**Exercise aim:** The answer must consist of every line from the data that holds "Competency".

Image comparison data:

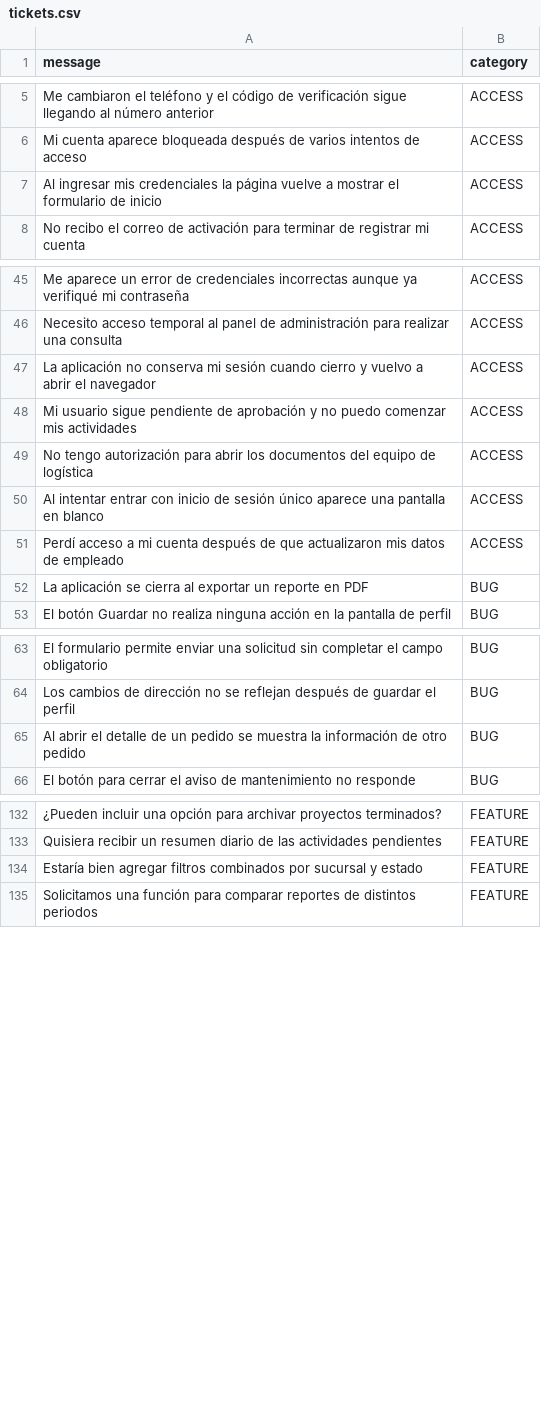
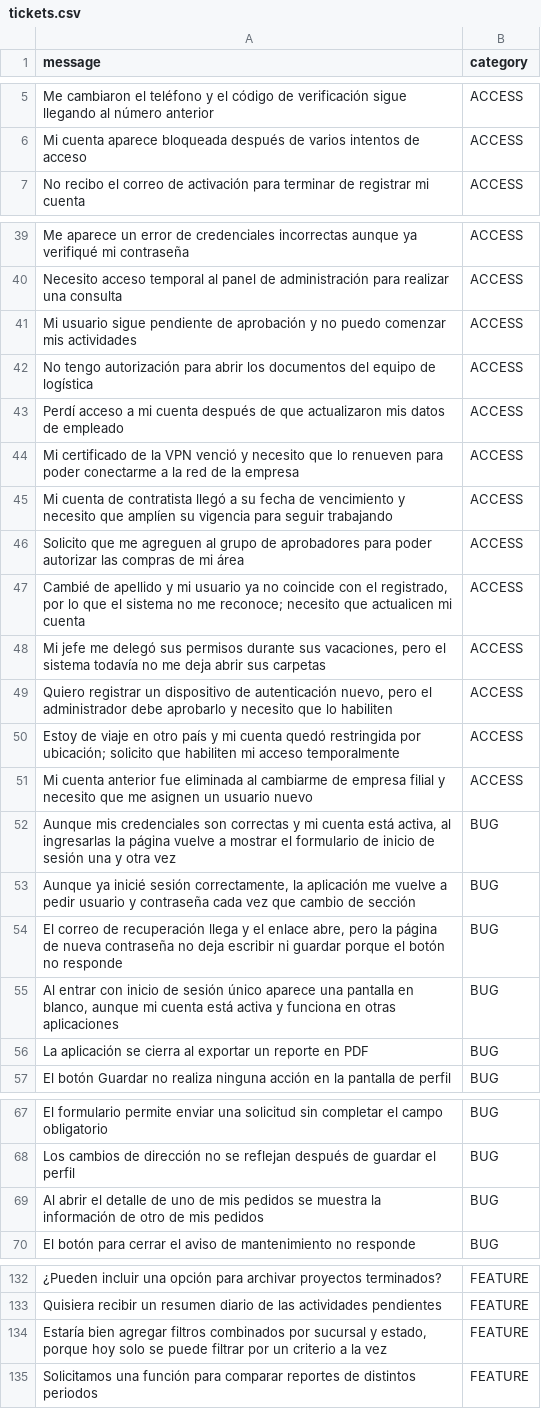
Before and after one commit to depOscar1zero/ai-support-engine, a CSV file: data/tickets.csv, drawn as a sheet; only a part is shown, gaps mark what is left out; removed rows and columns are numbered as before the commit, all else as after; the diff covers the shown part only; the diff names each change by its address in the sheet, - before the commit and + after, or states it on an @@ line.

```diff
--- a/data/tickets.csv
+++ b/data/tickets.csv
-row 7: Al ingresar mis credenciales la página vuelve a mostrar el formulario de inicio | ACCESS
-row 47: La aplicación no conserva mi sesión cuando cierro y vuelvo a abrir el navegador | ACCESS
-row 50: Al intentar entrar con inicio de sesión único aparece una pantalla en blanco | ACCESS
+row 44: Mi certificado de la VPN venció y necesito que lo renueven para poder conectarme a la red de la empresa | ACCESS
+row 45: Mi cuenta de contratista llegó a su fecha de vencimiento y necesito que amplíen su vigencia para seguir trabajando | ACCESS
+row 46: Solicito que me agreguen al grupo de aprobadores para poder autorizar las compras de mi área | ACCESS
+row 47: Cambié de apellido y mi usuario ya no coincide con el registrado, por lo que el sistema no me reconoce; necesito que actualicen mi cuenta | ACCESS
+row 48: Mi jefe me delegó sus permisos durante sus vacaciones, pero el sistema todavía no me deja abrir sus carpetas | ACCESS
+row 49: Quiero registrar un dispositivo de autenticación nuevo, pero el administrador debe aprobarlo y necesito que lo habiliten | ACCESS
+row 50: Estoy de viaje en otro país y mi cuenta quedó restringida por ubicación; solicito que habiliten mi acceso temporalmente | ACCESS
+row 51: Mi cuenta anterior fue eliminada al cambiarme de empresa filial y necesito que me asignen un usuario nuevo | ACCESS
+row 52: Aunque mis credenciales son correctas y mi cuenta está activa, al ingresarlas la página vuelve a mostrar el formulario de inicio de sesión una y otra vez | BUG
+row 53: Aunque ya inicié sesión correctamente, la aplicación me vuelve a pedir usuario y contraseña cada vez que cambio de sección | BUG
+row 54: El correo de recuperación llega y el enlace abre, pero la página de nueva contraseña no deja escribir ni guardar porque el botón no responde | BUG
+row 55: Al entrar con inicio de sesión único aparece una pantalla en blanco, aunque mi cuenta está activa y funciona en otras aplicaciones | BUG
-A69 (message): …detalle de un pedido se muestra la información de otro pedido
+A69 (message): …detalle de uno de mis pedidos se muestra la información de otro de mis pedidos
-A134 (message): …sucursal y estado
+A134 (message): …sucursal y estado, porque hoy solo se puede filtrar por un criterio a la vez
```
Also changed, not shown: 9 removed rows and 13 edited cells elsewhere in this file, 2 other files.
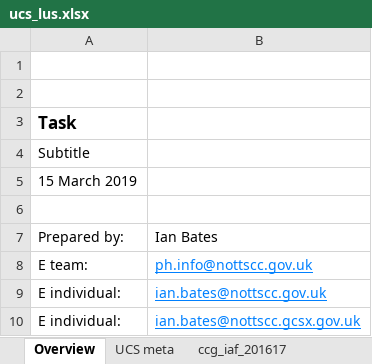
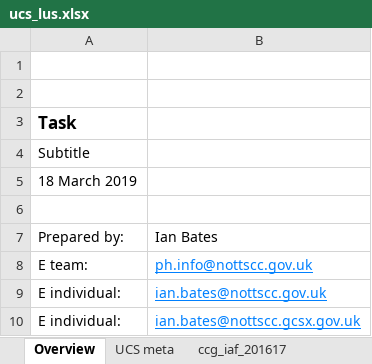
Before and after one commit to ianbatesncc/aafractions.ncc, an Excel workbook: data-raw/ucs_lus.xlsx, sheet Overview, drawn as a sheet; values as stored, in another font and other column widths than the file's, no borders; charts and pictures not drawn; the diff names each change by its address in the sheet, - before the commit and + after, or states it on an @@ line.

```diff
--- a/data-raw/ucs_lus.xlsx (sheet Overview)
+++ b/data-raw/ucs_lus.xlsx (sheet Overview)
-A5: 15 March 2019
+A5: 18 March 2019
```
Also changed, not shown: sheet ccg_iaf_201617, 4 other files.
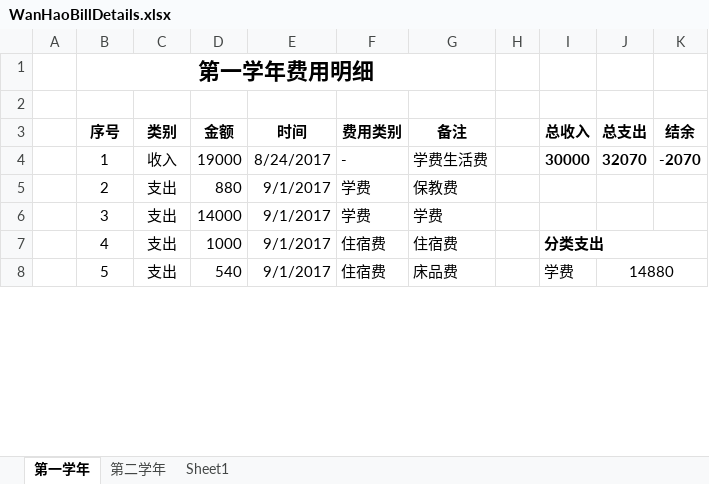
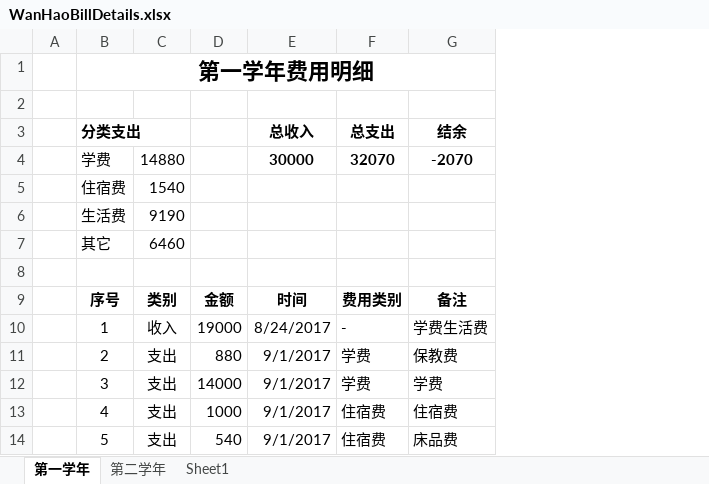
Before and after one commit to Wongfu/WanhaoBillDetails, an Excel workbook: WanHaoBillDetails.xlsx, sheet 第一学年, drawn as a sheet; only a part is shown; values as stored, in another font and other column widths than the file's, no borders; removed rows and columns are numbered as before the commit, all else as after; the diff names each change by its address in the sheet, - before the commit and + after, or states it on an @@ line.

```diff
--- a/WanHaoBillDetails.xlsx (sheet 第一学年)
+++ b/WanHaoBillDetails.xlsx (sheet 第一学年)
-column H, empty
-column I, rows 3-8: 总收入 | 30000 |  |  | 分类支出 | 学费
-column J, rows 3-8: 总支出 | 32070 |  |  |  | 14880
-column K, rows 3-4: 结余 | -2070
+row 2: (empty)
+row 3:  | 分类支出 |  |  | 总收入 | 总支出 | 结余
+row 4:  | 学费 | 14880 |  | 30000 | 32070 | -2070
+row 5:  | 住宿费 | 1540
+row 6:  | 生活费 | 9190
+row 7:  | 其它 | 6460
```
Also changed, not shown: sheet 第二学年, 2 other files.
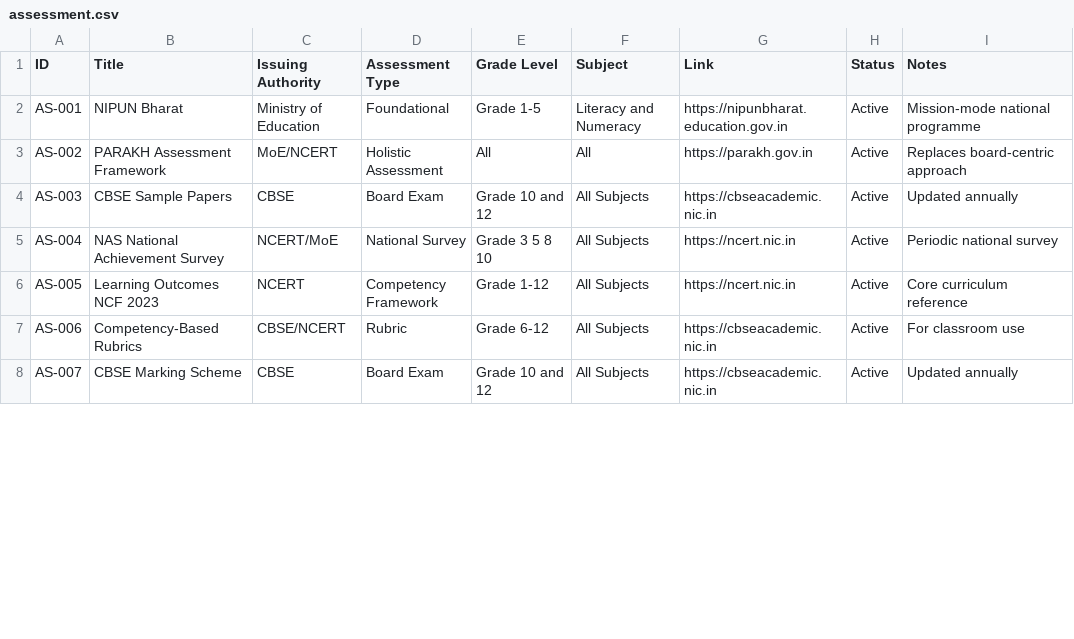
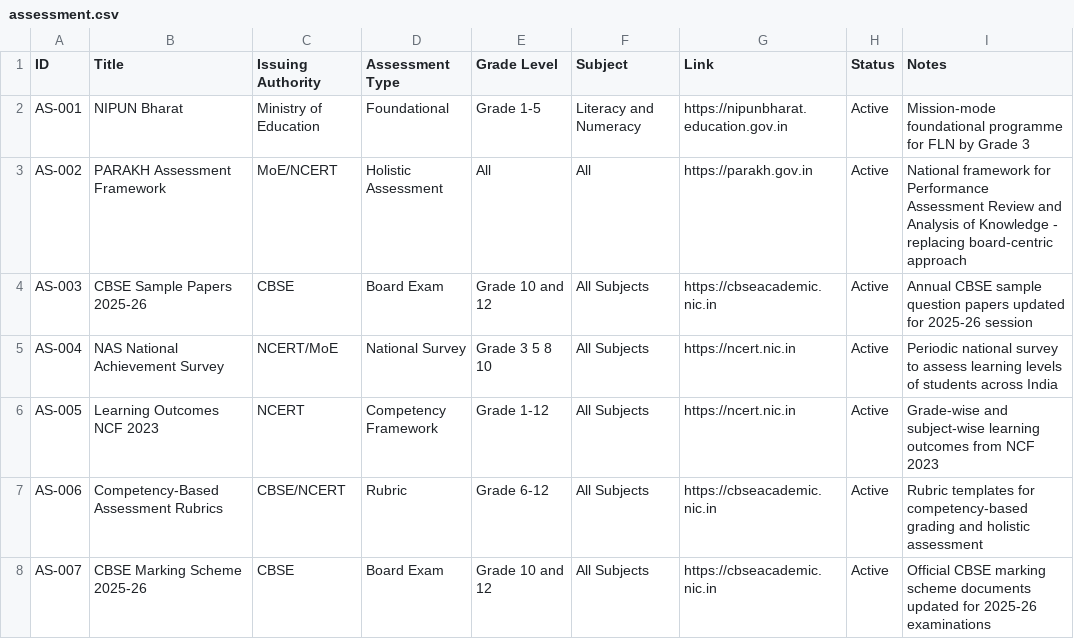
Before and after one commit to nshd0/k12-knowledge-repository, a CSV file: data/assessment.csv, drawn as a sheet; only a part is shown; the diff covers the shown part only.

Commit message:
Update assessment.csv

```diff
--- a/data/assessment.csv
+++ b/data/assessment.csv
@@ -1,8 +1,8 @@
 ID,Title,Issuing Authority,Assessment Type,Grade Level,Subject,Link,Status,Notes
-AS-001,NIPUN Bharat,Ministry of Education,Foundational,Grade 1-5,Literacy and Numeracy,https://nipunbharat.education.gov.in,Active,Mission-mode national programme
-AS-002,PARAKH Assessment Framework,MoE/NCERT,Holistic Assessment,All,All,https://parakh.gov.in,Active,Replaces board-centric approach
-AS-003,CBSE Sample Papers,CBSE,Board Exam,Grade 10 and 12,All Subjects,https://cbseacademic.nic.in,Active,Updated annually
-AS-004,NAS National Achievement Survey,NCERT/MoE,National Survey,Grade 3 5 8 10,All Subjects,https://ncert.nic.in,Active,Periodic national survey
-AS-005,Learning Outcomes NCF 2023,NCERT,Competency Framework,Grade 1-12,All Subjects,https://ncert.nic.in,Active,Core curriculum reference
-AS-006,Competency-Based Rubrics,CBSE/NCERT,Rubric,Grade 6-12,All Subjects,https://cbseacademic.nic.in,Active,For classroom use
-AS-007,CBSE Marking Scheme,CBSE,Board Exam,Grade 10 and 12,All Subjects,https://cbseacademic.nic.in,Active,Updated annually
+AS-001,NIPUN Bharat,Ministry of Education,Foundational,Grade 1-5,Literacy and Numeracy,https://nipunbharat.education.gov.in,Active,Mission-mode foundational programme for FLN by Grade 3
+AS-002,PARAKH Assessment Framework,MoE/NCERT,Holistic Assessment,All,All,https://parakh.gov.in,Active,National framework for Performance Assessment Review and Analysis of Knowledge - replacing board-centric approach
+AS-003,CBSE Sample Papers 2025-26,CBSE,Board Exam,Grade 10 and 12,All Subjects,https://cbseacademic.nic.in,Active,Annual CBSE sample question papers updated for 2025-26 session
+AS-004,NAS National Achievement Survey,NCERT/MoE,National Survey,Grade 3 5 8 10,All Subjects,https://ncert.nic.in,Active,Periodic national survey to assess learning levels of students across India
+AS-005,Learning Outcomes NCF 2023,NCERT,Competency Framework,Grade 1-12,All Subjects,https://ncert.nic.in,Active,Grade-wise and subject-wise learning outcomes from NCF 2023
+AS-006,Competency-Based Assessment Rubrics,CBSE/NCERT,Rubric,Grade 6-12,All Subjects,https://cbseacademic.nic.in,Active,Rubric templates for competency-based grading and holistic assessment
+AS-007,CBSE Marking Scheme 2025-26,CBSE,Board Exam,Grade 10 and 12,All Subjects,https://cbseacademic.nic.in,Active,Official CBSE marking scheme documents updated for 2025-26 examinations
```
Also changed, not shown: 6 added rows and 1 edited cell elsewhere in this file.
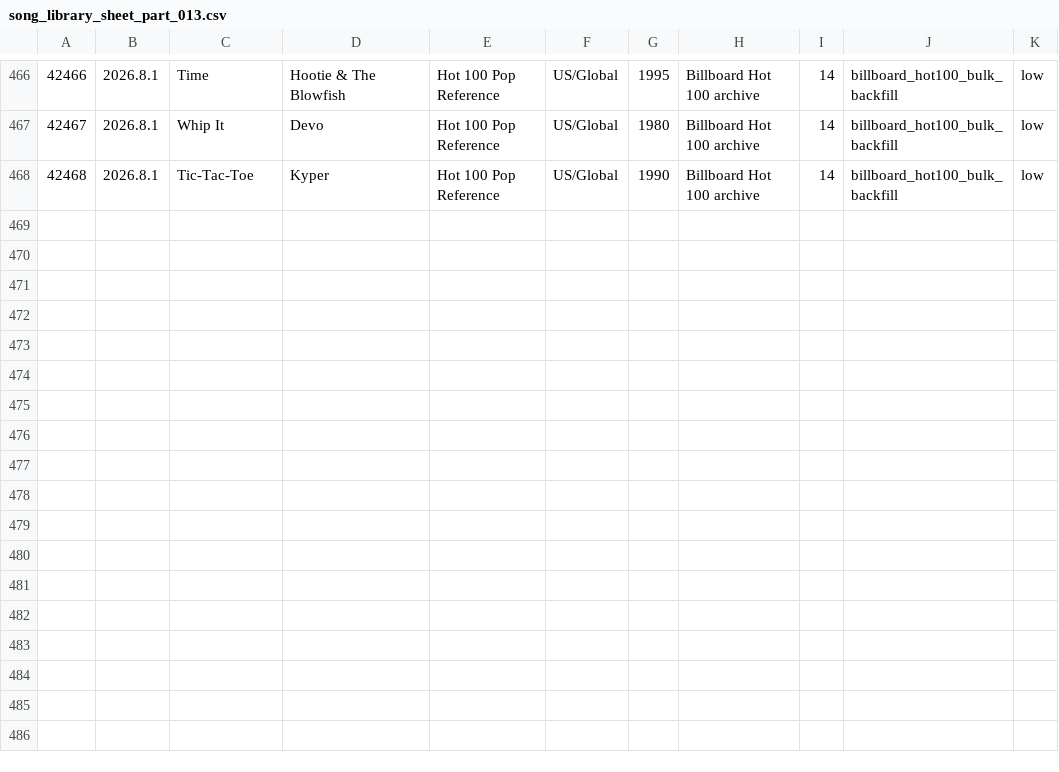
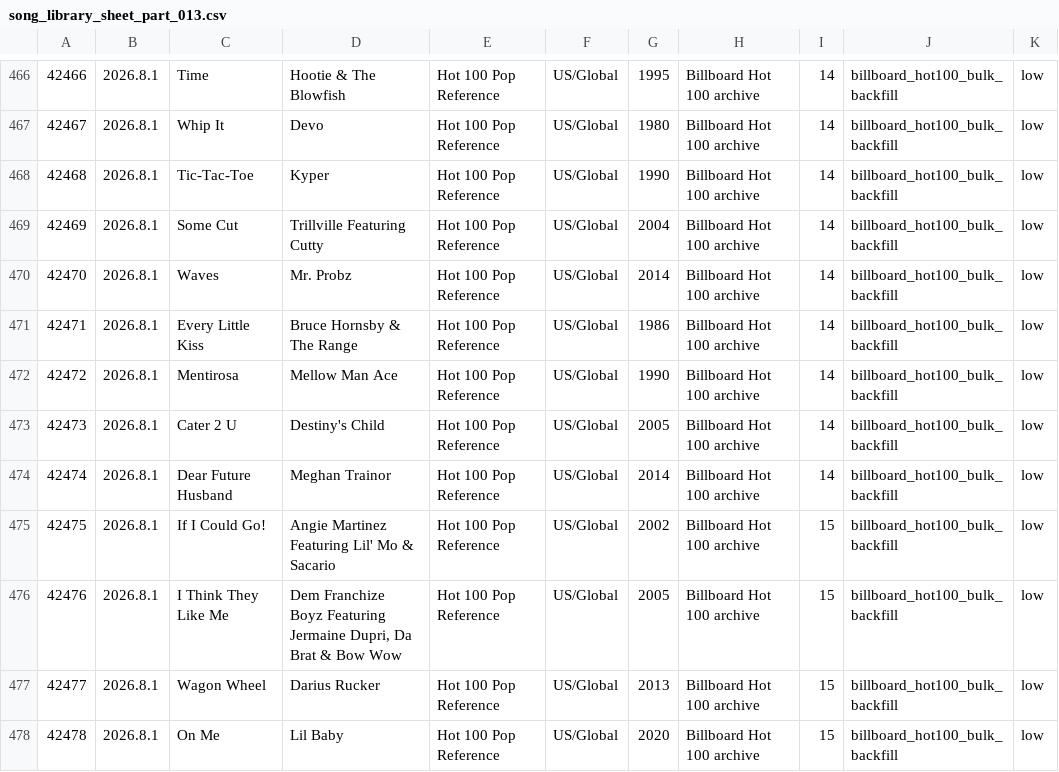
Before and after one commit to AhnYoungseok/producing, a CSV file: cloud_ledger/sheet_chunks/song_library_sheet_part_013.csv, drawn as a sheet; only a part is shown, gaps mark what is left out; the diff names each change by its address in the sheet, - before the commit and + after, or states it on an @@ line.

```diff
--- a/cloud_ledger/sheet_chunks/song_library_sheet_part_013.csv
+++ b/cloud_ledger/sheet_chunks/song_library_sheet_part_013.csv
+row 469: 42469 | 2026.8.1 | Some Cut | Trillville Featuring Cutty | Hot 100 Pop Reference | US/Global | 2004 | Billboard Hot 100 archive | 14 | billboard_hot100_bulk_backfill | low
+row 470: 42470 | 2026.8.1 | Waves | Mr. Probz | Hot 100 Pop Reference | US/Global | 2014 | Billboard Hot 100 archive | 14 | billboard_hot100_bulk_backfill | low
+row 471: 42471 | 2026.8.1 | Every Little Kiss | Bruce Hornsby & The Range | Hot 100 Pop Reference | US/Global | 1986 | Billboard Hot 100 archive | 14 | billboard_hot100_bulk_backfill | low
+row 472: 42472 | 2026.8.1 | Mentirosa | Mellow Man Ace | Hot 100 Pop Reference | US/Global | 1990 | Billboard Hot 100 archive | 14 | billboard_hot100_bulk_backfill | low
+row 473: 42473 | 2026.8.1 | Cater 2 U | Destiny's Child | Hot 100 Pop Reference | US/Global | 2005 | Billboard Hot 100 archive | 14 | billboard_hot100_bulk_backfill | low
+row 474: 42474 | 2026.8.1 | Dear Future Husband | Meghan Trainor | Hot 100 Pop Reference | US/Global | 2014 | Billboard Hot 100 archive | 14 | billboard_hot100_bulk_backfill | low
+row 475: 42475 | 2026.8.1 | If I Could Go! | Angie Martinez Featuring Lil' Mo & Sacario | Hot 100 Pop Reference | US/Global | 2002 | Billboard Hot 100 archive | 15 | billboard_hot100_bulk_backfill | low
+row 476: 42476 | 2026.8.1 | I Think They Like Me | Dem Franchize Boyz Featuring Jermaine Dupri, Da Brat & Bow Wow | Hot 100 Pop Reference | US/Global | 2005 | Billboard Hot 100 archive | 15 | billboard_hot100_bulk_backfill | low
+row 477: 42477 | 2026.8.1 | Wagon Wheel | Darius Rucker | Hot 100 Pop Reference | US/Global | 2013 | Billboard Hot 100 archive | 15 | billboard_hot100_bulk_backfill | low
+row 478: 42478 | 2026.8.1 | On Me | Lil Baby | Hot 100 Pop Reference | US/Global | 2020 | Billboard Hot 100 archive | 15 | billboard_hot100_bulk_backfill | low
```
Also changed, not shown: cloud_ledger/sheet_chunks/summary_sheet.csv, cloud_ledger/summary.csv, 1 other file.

**Reply to the task:**
-AS-005,Learning Outcomes NCF 2023,NCERT,Competency Framework,Grade 1-12,All Subjects,https://ncert.nic.in,Active,Core curriculum reference
-AS-006,Competency-Based Rubrics,CBSE/NCERT,Rubric,Grade 6-12,All Subjects,https://cbseacademic.nic.in,Active,For classroom use
+AS-005,Learning Outcomes NCF 2023,NCERT,Competency Framework,Grade 1-12,All Subjects,https://ncert.nic.in,Active,Grade-wise and subject-wise learning outcomes from NCF 2023
+AS-006,Competency-Based Assessment Rubrics,CBSE/NCERT,Rubric,Grade 6-12,All Subjects,https://cbseacademic.nic.in,Active,Rubric templates for competency-based grading and holistic assessment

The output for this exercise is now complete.